Work order: From the entries below, please output exactly the lines starting at the one containing "<strong>Preco </strong> R$48,90" and ending at the one containing "<h3>Pizza Portuguesa</h3>", both included.

[Data extracted from a collection]
=====
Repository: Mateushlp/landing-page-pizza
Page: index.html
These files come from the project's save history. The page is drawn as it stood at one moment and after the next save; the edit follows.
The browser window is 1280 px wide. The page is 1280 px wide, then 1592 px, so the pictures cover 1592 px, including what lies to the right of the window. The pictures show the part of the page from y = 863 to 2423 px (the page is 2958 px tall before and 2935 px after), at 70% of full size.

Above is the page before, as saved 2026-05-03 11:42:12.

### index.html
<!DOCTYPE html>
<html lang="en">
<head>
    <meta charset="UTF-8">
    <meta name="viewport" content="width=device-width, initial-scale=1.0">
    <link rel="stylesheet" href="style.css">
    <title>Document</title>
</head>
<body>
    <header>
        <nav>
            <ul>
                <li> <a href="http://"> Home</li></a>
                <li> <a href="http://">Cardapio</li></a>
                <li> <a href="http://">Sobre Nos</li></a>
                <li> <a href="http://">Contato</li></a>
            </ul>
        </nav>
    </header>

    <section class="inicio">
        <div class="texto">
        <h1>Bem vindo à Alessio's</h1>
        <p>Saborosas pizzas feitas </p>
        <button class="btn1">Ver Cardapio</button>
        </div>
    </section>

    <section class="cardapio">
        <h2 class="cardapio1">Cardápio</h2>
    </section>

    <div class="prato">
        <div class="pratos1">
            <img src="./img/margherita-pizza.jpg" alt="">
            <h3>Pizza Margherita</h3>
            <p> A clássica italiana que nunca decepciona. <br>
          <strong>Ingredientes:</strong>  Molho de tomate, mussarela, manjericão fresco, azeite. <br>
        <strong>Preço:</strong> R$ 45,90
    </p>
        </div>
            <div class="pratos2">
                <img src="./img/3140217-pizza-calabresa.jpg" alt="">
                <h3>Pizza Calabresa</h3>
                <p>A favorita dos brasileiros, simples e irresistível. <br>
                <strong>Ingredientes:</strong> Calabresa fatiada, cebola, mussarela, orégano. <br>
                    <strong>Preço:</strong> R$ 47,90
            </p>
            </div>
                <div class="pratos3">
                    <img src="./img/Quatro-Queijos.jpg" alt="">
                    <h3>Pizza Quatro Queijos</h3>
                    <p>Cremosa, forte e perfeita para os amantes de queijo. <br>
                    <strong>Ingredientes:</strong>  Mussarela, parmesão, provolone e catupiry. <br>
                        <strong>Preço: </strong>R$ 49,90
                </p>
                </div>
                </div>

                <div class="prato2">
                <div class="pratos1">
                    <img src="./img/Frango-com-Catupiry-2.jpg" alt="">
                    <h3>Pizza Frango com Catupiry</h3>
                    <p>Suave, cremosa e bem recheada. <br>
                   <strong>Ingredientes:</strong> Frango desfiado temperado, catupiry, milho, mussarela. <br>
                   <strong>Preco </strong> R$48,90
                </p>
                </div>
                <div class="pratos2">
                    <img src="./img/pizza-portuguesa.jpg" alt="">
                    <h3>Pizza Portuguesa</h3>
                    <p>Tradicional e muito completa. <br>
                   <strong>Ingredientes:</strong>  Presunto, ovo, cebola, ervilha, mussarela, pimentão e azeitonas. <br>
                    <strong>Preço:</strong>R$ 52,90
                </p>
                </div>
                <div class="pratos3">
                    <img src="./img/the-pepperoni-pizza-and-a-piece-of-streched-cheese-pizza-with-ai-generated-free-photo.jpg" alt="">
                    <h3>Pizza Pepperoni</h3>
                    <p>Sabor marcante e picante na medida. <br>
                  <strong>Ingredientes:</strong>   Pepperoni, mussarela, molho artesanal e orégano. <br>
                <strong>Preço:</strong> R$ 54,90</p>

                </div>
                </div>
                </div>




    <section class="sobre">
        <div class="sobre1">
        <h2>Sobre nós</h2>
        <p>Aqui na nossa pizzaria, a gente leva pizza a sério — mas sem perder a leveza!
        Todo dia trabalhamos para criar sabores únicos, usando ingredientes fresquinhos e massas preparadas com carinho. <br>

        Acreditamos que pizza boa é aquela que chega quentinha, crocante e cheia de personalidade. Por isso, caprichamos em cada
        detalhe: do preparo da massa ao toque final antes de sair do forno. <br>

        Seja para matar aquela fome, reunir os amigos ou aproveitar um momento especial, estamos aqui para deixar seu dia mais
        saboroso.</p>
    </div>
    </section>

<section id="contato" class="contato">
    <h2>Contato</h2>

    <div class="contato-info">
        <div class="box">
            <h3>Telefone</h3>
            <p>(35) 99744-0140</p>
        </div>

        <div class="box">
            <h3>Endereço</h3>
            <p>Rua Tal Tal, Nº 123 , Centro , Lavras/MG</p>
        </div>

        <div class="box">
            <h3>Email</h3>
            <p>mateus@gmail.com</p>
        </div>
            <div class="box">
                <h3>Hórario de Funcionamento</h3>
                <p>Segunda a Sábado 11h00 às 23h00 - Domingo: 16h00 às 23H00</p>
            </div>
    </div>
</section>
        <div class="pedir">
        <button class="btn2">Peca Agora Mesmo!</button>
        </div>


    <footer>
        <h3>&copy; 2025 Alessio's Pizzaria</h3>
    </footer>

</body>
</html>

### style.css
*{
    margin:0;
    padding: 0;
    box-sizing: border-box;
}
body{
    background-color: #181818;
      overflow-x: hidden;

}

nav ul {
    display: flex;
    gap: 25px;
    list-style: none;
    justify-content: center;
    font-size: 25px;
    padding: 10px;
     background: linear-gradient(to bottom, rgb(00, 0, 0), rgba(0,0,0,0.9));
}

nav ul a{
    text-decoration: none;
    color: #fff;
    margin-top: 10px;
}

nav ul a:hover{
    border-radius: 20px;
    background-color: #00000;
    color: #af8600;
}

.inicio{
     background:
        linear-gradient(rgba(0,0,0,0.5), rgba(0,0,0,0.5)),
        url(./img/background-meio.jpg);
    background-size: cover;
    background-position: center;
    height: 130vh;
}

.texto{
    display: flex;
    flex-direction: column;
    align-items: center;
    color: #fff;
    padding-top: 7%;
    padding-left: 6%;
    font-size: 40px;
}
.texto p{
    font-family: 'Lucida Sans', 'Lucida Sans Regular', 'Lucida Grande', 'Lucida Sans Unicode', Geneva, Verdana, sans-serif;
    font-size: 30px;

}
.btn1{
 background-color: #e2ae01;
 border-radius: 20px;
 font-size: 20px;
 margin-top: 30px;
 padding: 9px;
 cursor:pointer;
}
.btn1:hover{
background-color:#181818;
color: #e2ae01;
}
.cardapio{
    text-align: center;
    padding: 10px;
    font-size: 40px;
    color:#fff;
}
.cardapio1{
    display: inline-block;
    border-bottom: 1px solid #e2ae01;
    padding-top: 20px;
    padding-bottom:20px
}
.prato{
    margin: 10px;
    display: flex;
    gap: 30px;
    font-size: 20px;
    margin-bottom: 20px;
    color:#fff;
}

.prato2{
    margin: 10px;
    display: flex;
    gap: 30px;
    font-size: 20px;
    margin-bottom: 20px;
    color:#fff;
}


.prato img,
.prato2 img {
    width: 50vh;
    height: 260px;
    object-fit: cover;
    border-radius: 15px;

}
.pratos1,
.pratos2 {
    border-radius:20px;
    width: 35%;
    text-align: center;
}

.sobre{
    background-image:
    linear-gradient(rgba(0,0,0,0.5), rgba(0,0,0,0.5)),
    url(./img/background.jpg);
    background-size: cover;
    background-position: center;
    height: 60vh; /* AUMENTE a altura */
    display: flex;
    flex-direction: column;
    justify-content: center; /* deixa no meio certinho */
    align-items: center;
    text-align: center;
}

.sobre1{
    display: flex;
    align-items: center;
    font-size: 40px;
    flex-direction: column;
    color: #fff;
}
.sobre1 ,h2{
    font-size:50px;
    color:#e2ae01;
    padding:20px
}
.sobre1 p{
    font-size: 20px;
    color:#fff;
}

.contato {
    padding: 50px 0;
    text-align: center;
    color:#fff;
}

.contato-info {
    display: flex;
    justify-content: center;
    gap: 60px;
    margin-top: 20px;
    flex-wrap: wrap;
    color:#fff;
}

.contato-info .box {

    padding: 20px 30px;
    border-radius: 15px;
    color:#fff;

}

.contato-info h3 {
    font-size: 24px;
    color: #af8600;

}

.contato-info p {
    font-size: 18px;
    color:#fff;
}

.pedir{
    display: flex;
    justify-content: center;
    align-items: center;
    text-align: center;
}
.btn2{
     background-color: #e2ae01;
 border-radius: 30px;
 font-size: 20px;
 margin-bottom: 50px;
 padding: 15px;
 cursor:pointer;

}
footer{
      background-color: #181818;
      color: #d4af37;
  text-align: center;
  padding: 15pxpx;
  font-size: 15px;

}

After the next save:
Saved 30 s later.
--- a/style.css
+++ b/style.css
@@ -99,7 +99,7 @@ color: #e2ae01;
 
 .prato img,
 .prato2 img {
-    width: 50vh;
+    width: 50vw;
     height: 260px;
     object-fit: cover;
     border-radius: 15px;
=====
Response to the exercise:
                   <strong>Preco </strong> R$48,90
                </p>
                </div>
                <div class="pratos2">
                    <img src="./img/pizza-portuguesa.jpg" alt="">
                    <h3>Pizza Portuguesa</h3>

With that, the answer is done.